[Detected change data]

-*-*-

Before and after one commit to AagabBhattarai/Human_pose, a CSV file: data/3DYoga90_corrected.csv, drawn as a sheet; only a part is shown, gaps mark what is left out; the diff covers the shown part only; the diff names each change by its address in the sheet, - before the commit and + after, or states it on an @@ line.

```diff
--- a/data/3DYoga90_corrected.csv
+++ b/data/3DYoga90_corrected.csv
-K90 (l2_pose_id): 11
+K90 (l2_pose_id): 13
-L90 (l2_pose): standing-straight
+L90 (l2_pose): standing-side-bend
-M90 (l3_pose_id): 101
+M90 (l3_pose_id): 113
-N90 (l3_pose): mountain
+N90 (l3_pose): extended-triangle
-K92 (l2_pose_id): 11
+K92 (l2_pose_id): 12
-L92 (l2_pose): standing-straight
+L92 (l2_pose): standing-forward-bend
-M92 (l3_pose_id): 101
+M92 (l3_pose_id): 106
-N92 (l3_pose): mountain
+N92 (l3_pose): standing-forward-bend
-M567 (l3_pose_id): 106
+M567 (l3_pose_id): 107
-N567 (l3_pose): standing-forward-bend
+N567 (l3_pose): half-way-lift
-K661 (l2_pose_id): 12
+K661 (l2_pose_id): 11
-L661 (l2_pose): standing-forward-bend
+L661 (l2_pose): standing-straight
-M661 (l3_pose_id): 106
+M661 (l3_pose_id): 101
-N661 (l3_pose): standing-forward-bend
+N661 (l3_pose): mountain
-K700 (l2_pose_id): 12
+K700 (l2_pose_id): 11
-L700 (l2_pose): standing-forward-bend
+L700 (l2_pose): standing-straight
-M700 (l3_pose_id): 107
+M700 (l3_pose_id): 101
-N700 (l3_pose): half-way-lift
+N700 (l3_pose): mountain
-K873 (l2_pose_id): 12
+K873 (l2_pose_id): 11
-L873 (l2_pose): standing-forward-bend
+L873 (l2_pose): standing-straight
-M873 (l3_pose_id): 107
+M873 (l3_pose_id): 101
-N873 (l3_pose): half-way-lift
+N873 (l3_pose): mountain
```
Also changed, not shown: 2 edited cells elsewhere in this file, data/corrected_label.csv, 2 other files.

-*-*-

Problem requirements:
What is the number of lines in the records that hold the word "shown"? Answer with that number only.

Task response:
2